Privileged Peru : the Israelites of the New Universal Covenant

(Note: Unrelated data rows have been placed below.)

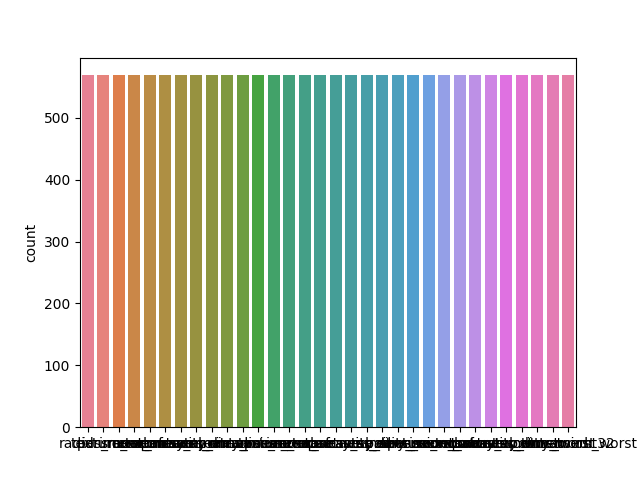
Repository: aminase/biopython
Script's output: python dataVisualization.py
The author's editor kept a copy of each file at every save. The script's output is drawn from the files as they stood at one save, then again after the next save.
Random numbers start from a fixed seed.

Above is the script's output before, as saved 2023-05-18 14:57:14.

### dataVisualization.py
import numpy as np
import pandas as pd
# %matplotlib inline

import matplotlib.pyplot as plt
import seaborn as sns
from sklearn import preprocessing


label_encoder = preprocessing.LabelEncoder()




breast_cancer_data = pd.read_csv("./content/data.csv")
head = breast_cancer_data.keys()
coutOfDiagnosisMB = breast_cancer_data['diagnosis'].value_counts() # counts how much are benign and malign cases

info = breast_cancer_data.shape



'''x =[1,2,3]
y=[5,8,9]
plot = plt.plot(x,y)
plt.show()
'''


sns.countplot( data = breast_cancer_data)
plt.show()



# print(plot.show())

Loaded but not shown: data/data.csv (common file)

After the next save:
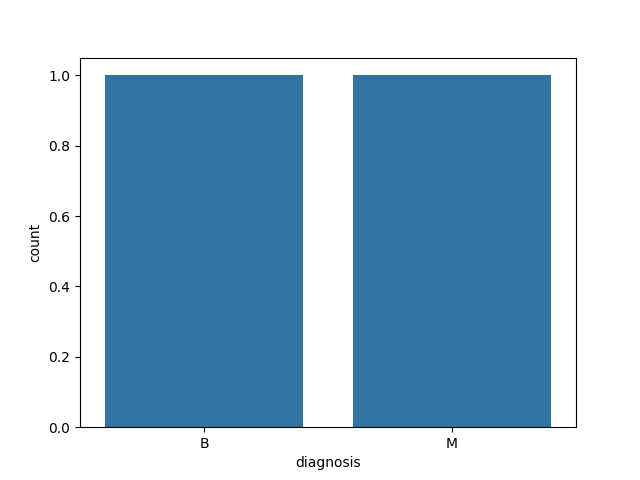
Saved 41 s later.
--- a/dataVisualization.py
+++ b/dataVisualization.py
@@ -27,7 +27,7 @@ plt.show()
 '''
 
 
-sns.countplot( data = breast_cancer_data)
+sns.countplot( data = coutOfDiagnosisMB)
 plt.show()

The Israelites of the New Universal Covenant are a New Religious Movement founded in 1968. A presentation of the Inca Empire, the Spanish Conquest of Peru, the subsequent colonial period and post-independence era acts as background to a global understanding of the Israelites. Israelite membership is drawn from Andean Indians who came to be open to religious change in the twentieth century. Ideas on indigenism coupled with social reforms, urbanization, and migrations led to a greater Andean self-identity and preparation for membership in the newly formed religion. An idealized view of the Inca past (encapsulated in the Inkarri myth) and a return of the same is envisaged as part of the solution for the Indian. These elements combined with the Indians' interaction with other Christian traditions (folk Catholicism with segments of Protestantism) to produce the Peruvian Israelites and the concept of Privileged Peru. The thesis traces the life of Ezequiel Ataucusi Gamonal (the Israelite founder), through folk Catholicism, 'miraculous' experiences, to membership in the Seventh-Day Adventist Church (when a migrant worker in the Jungle), contact with other Protestant groups, to the foundation of the Peruvian Israelites and through their subsequent history. The Israelite religion functions within a harmonious system of 'seven pillars of wisdom'. The pillars are the five feasts of Trumpets, Passover,Pentecost, Cabins and the Day of Expiation, with the weekly Sabbath and the Thousand Year Reign of Christ. Israelites are not a by-form of either Catholicism, Protestantism or Judaism, nor a political party in a religious guise. Ezequiel represents a new Christ-figure who interprets the Bible to offer salvation and a place in this world to Andean Indians, and the promise of entry into the Thousand Year Reign of Christ through observing the Israelite laws and through his own future death and resurrection.